    Pending resolution of the lawsuit, LEP Providers should review their LEP populations and outline a plan for meeting their obligations under Title VI. As the LEP Guidance is currently effective, practitioners should at least be prepared to implement LEP compliance policies if HHS notifies them of noncompliance. By working now with their legal advisors and, if necessary, HHS’ Office of Civil Rights, LEP Providers can comply with the LEP Guidance before HHS initiates an enforcement action.

    [1] Joint Legislative Audit and Review Commission, Acclimation of Virginia’s Foreign-Born Population, House Doc. 9 (January 2004).

    [2] U.S. Census Bureau, 2000 Census.

    [3] See Alexander v. Sandoval, 532 U.S. 275, 121 S. Ct. 1511 (2001).

    [4] See 68 Fed. Reg. 47,311 (August 8, 2003).

    [5] Colwell, et al. v. United States Dept. of Health and Human Services, Docket No. ______ (S.D. Ca. Aug. 30, 2004).

    [6] 68 Fed. Reg. 47,311, 47,313.

    [7] 45 C.F.R. Part 80, Appendix A.

    [8] See, for example, letter from Association of American Physicians and Surgeons, Inc. to Office of Civil Rights, Dept. of Health and Human Services (Dec. 1, 2003) (“The greater likelihood of civil rights complaints coupled with the threat of prosecution for mishandling language-related issues is certain to add another layer of risk for treating LEP patients.”).

    [9] 45 C.F.R. 80.8(a).

    [10] 45 C.F.R. 80.8(c).

    [11] See letter from MGMA to Office of Civil Rights, Dept. of Health and Human Services (undated) (“Although the details referenced above represent the Washington, D.C. area, our members have provided repeated examples of interpreter fees that are several times more than the total reimbursement for services rendered.”).

    [12] See footnote 5, supra.  Prior to the Collwell case, ProEnglish filed a similar suit in federal court in the Eastern District of Virginia. ProEnglish v. Bush, No. 02-2044 (4th Cir. May 15, 2003). On appeal, the Fourth Circuit’s unpublished opinion dismissed ProEnglish’s challenge to the HHS LEP guidance as not yet ripe for a decision on the merits, leaving the way open for ProEnglish to file suit again when the matter is ripe. If HHS were to take actions to enforce the LEP guidance (such as by issuing a letter of findings), the matter would become ripe.

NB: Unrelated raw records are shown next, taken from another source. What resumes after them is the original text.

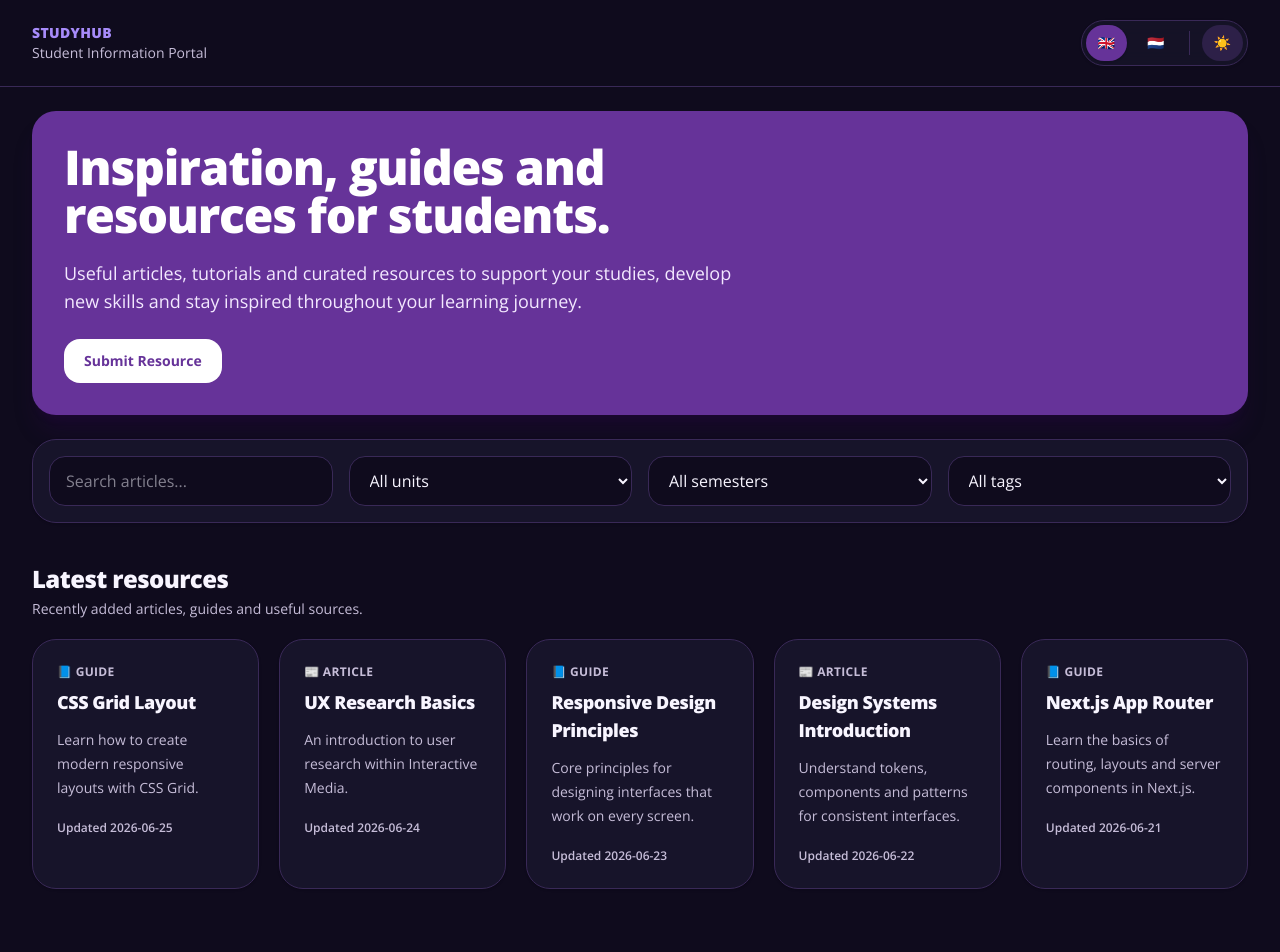
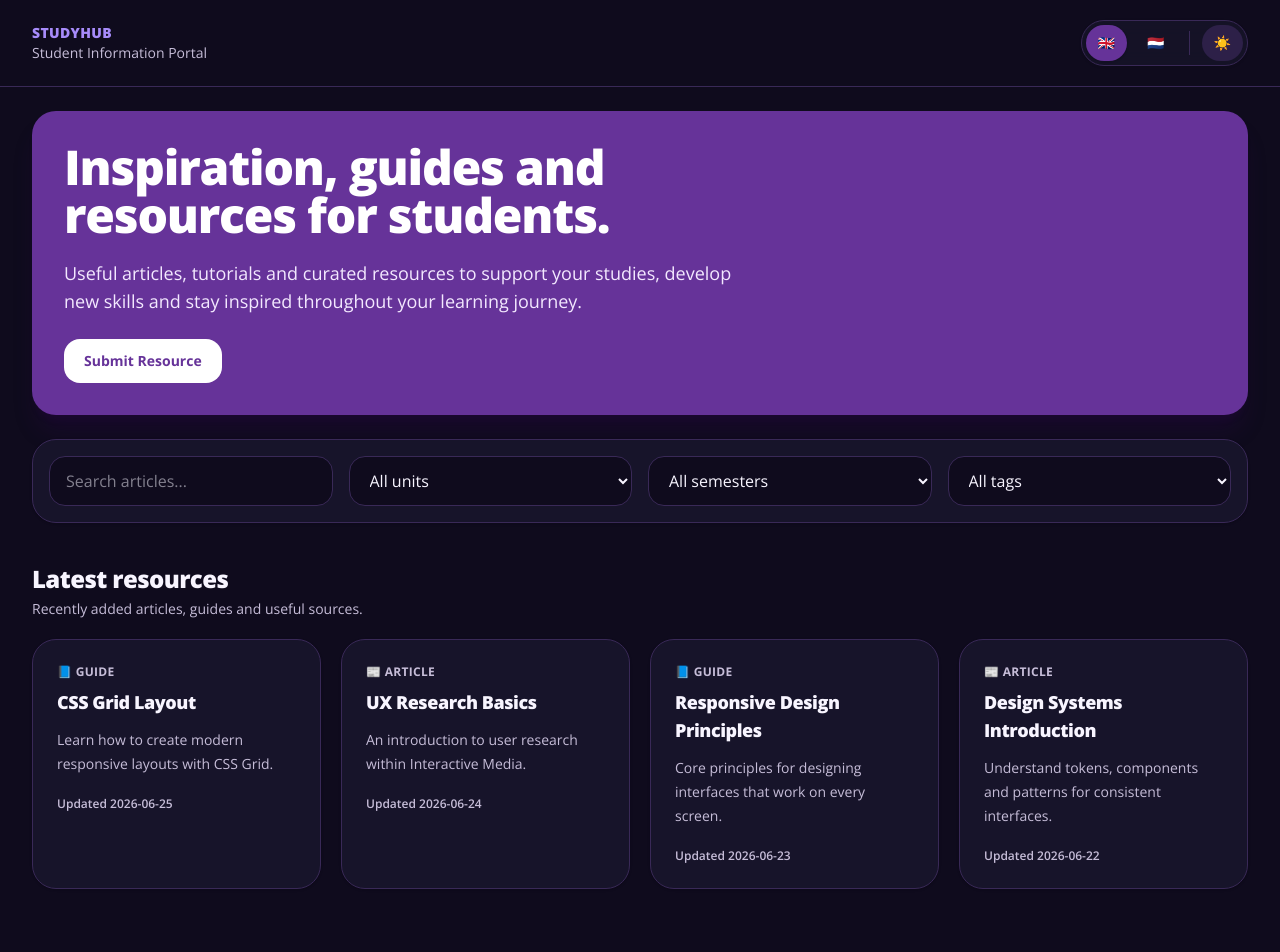
Before and after one commit to docentDavid/studyhub, a Next.js app: page / in a window 1280 px wide. Shown: the top 952 px of the page. Built offline with nearby package versions, Linux system fonts and the light colour scheme.

Commit message:
Update home-page-client.tsx

```diff
--- a/components/home-page-client.tsx
+++ b/components/home-page-client.tsx
@@ -97,7 +97,7 @@ export function HomePageClient({ articles }: HomePageClientProps) {
       (a, b) =>
         new Date(b.updatedAt).getTime() - new Date(a.updatedAt).getTime(),
     )
-    .slice(0, 5);
+    .slice(0, 4);
 
   const units = useMemo(
     () =>
@@ -183,7 +183,7 @@ export function HomePageClient({ articles }: HomePageClientProps) {
             </p>
           </div>
 
-          <div className="flex snap-x gap-5 overflow-x-auto pb-4 md:grid md:grid-cols-2 md:overflow-visible lg:grid-cols-5">
+          <div className="flex snap-x gap-5 overflow-x-auto pb-4 md:grid md:grid-cols-2 md:overflow-visible lg:grid-cols-4">
             {latestArticles.map((article) => (
               <Link
                 key={article.id}
```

    [13] See Wooley v. Maynard, 430 U.S. 705 (1977) (State cannot require display of state motto on vehicle license plates that violates owner’s religious convictions).

    [14] 5 U.S.C.  553.

    [15] 5 U.S.C. 553(b)(A).

    [16] Of course, the LEP Guidance could become effective if it were re-promulgated in accordance with administrative requirements.

    The contents of this publication are intended for general information only and should not be construed as legal advice or a legal opinion on specific facts and circumstances. Copyright 2024.